Lines to Die for: Othello

Well, in this cause, everything out of Shakespeare’s mouth can be considered poetry and wisdom of the highest order, but what is there to say about him from other people’s point of view?

In A Level Literature, you are supposed to quote from critics of the ages to bolster your points, and even respond to critics’ views of Othello and his works in general.

In this post, I’ll post some of the ‘famous’ quotes for you to remember and use in your essays and class-works, and my views on how true or “to what extent” these quotes are true in occurrence with Othello. Remember, this is just my opinion, and should not be used to make extensive notes if you do not 100% agree with me. Take this quotes and ponder on them for your  A*s!
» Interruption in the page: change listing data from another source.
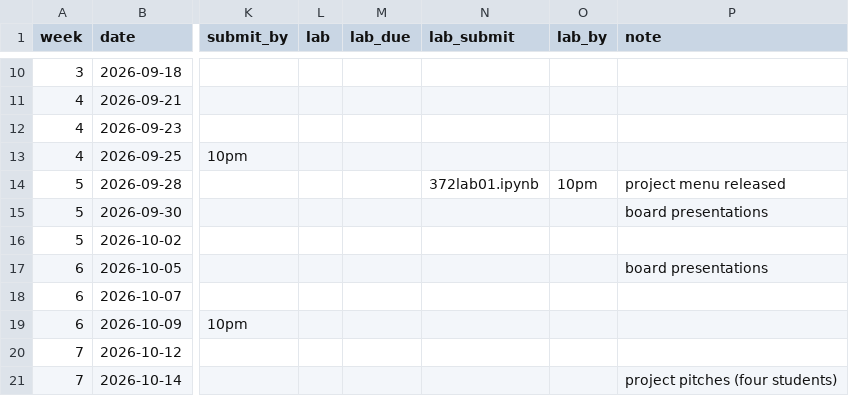
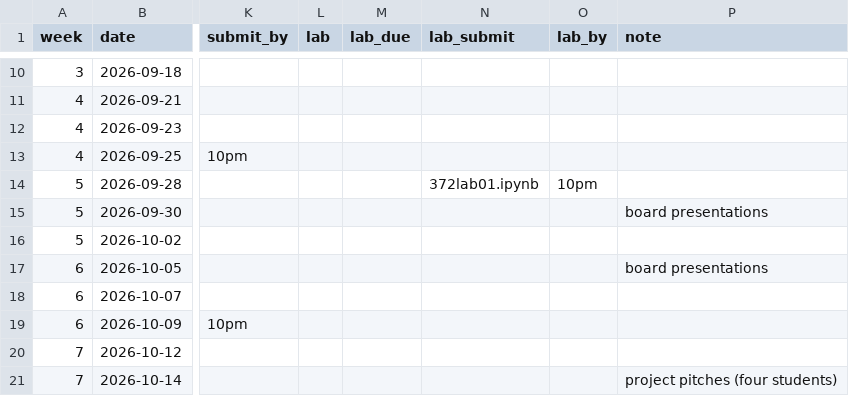
Before and after one commit to kyleormsby/kyleormsby.github.io, a CSV file: src/data/courses/372-fall26.csv, drawn as a sheet; only a part is shown, gaps mark what is left out; the diff names each change by its address in the sheet, - before the commit and + after, or states it on an @@ line.

Commit message:
372: drop the project-menu note from Sep 28

```diff
--- a/src/data/courses/372-fall26.csv
+++ b/src/data/courses/372-fall26.csv
-P14 (note): project menu released
+P14 (note): (empty)
```
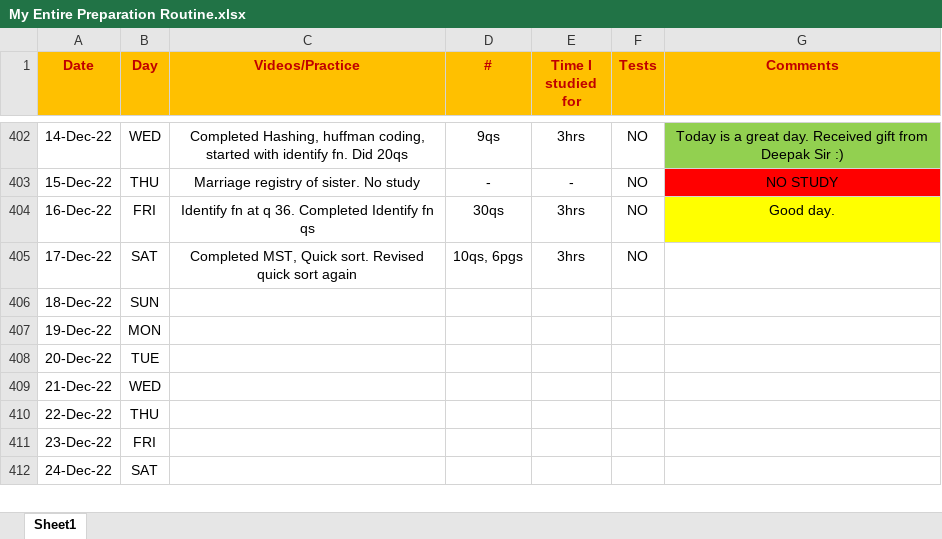
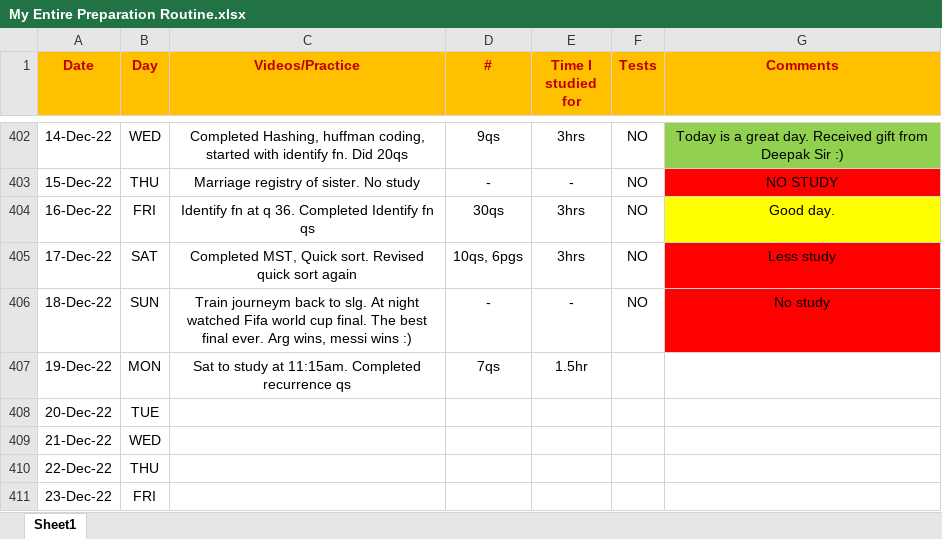
Before and after one commit to Abhrajyoti00/Abhrajyoti00-GATE_2022_2023, an Excel workbook: My Entire Preparation Routine.xlsx, sheet Sheet1, drawn as a sheet; only a part is shown, gaps mark what is left out; the shorter side is filled out with more unchanged rows; values as stored, in another font and other column widths than the file's, no borders; conditional formats not drawn; the diff names each change by its address in the sheet, - before the commit and + after, or states it on an @@ line.

Commit message:
Updated sheet

```diff
--- a/My Entire Preparation Routine.xlsx (sheet Sheet1)
+++ b/My Entire Preparation Routine.xlsx (sheet Sheet1)
-G405 (Comments): (empty)
+G405 (Comments): Less study
-G405:G406 fill: none
+G405:G406 fill: #FF0000
-C406 (Videos/Practice): (empty)
+C406 (Videos/Practice): Train journeym back to slg. At night watched Fifa world cup final. The best final ever. Arg wins, messi wins :)
-D406 (#): (empty)
+D406 (#): -
-E406 (Time I studied for): (empty)
+E406 (Time I studied for): -
-F406 (Tests): (empty)
+F406 (Tests): NO
-G406 (Comments): (empty)
+G406 (Comments): No study
-C407 (Videos/Practice): (empty)
+C407 (Videos/Practice): Sat to study at 11:15am. Completed recurrence qs
-D407 (#): (empty)
+D407 (#): 7qs
-E407 (Time I studied for): (empty)
+E407 (Time I studied for): 1.5hr
```
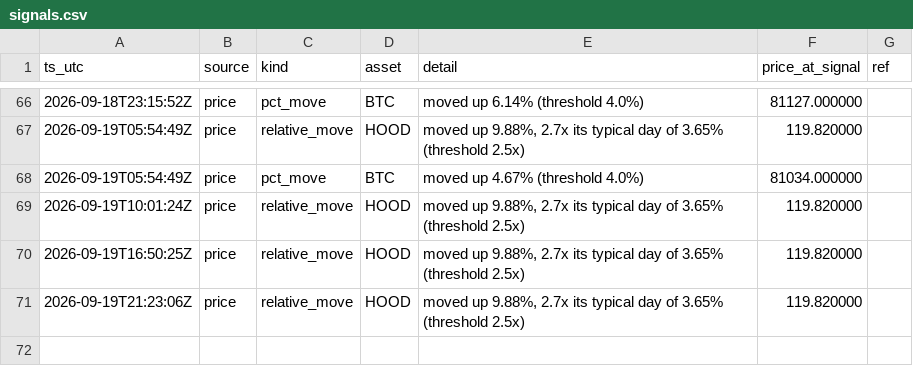
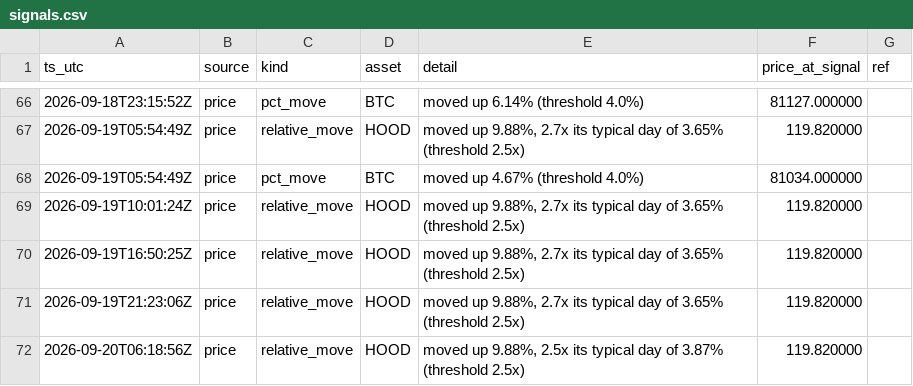
Before and after one commit to romegalv/market-watcher, a CSV file: signals.csv, drawn as a sheet; only a part is shown, gaps mark what is left out; the diff names each change by its address in the sheet, - before the commit and + after, or states it on an @@ line.

Commit message:
signals: 2026-09-20T06:18Z

```diff
--- a/signals.csv
+++ b/signals.csv
+row 72: 2026-09-20T06:18:56Z | price | relative_move | HOOD | moved up 9.88%, 2.5x its typical day of 3.87% (threshold 2.5x) | 119.820000
```
Also changed, not shown: 1 other file.
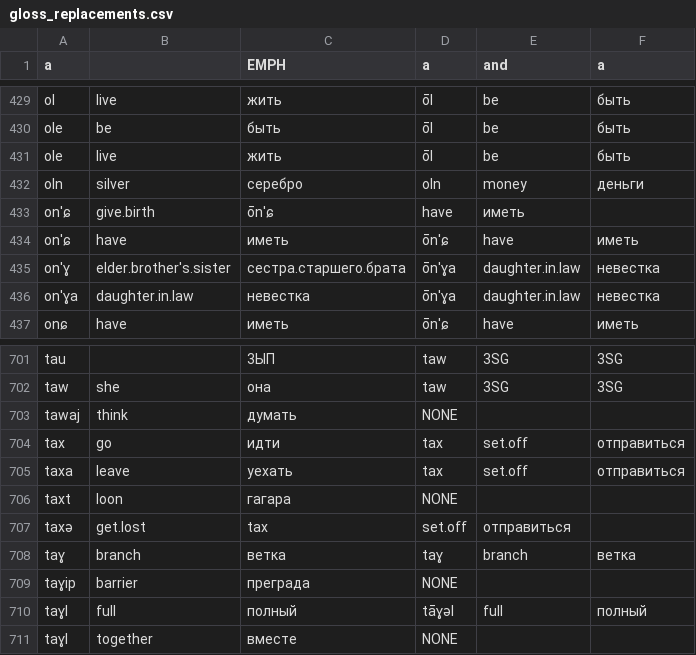
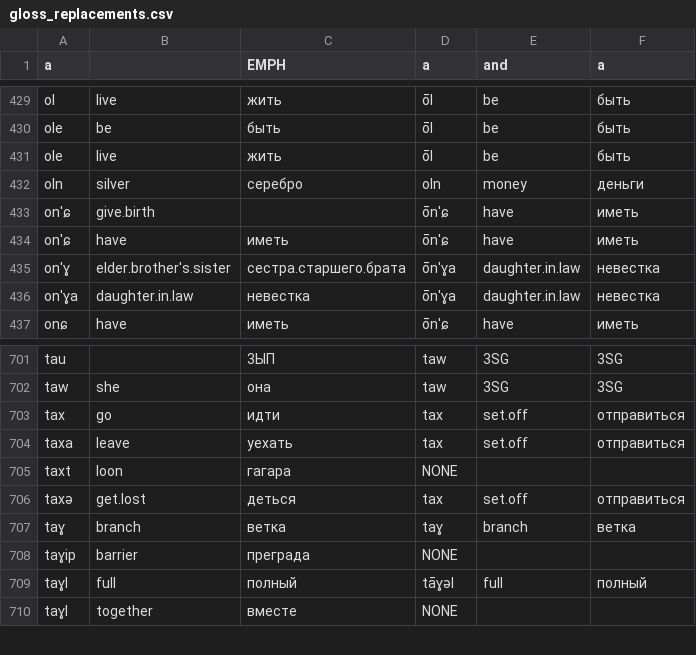
Before and after one commit to timarkh/uniparser-grammar-mansi, a CSV file: gloss_replacements.csv, drawn as a sheet; only a part is shown, gaps mark what is left out.

```diff
--- a/gloss_replacements.csv
+++ b/gloss_replacements.csv
@@ -432,3 +432,3 @@ ole	live	жить	ōl	be	быть
 oln	silver	серебро	oln	money	деньги
-on'ɕ	give.birth	ōn'ɕ	have	иметь
+on'ɕ	give.birth		ōn'ɕ	have	иметь
 on'ɕ	have	иметь	ōn'ɕ	have	иметь
@@ -702,3 +702,2 @@ tau		3ЫП	taw	3SG	3SG
 taw	she	она	taw	3SG	3SG
-tawaj	think	думать	NONE
 tax	go	идти	tax	set.off	отправиться
@@ -706,3 +705,3 @@ taxa	leave	уехать	tax	set.off	отправиться
 taxt	loon	гагара	NONE		
-taxə	get.lost	tax	set.off	отправиться
+taxə	get.lost	деться	tax	set.off	отправиться
 taɣ	branch	ветка	taɣ	branch	ветка
```
Also changed, not shown: 1 other file.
There is in this play some burlesque, some humor, and ramble of comical wit, some show and some mimicry to divert the spectators; but the tragical heart is none other than a bloody farce, without salt or savor.

Thomas Rymer, 1693

It doesn’t surprise me that in the 1600s people would hate Othello, but I never imagined anyone had the gull to call it a “bloody farce”. Shakespeare is known for making 3D like characters, whether in Macbeth or The Merchant of Venice. However, in some of his tragedies and comedies, like Romeo and Juliet, the main characters seem more like living stereotypes of their image; case in point Romeo and Juliet’s young love.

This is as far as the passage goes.